■ WORK REQUIRED: Below are the records; give the number of their lines that contain the word "column" and nothing more.

■ DATA FOR ANALYSIS:
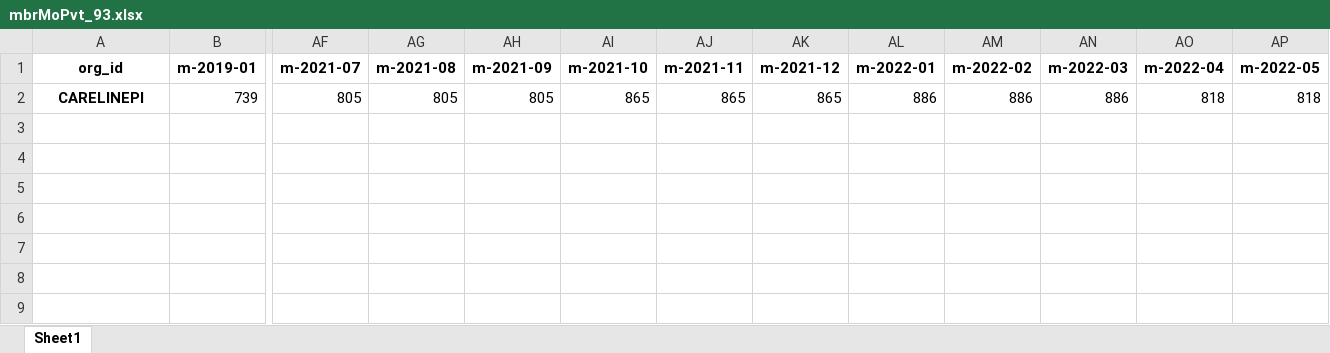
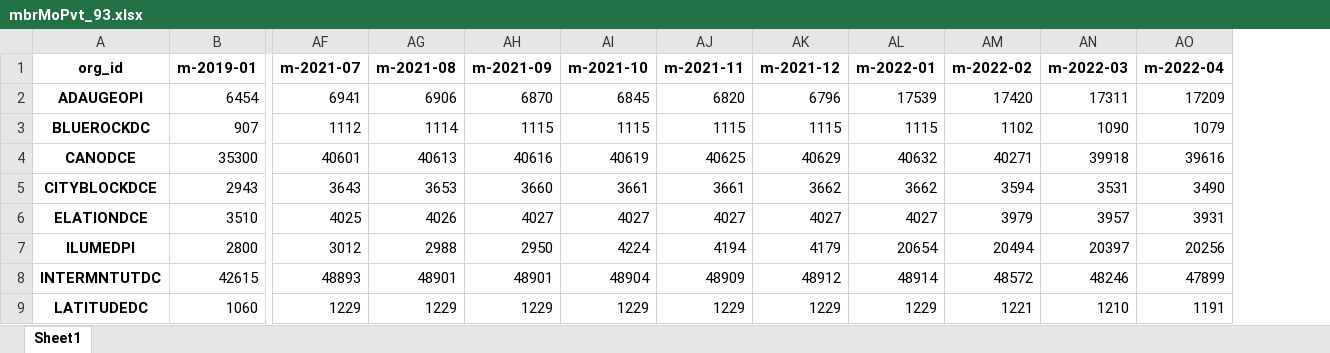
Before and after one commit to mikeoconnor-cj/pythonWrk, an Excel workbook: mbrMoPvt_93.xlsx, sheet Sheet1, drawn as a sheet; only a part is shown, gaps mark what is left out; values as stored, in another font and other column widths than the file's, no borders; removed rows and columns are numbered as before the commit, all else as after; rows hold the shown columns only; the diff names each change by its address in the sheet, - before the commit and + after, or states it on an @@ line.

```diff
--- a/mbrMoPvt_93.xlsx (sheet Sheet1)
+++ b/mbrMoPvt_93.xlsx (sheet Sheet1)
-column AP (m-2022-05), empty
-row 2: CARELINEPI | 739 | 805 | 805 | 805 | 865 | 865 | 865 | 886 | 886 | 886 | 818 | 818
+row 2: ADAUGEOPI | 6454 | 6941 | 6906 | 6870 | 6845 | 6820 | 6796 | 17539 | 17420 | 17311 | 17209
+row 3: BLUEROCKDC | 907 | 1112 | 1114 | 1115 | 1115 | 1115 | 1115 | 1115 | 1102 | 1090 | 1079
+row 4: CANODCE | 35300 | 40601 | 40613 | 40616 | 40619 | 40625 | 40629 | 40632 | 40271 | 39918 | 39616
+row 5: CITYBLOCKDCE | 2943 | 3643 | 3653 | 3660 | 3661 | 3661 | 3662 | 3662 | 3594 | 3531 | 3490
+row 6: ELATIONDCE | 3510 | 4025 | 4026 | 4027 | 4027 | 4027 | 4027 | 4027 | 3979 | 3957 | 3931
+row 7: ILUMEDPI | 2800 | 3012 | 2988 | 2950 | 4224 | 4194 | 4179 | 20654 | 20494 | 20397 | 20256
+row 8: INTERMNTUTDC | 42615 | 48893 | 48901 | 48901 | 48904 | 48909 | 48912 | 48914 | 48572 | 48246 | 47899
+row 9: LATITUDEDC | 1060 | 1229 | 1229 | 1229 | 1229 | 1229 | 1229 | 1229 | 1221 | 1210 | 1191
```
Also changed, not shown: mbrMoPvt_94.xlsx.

■ SOLUTION: 2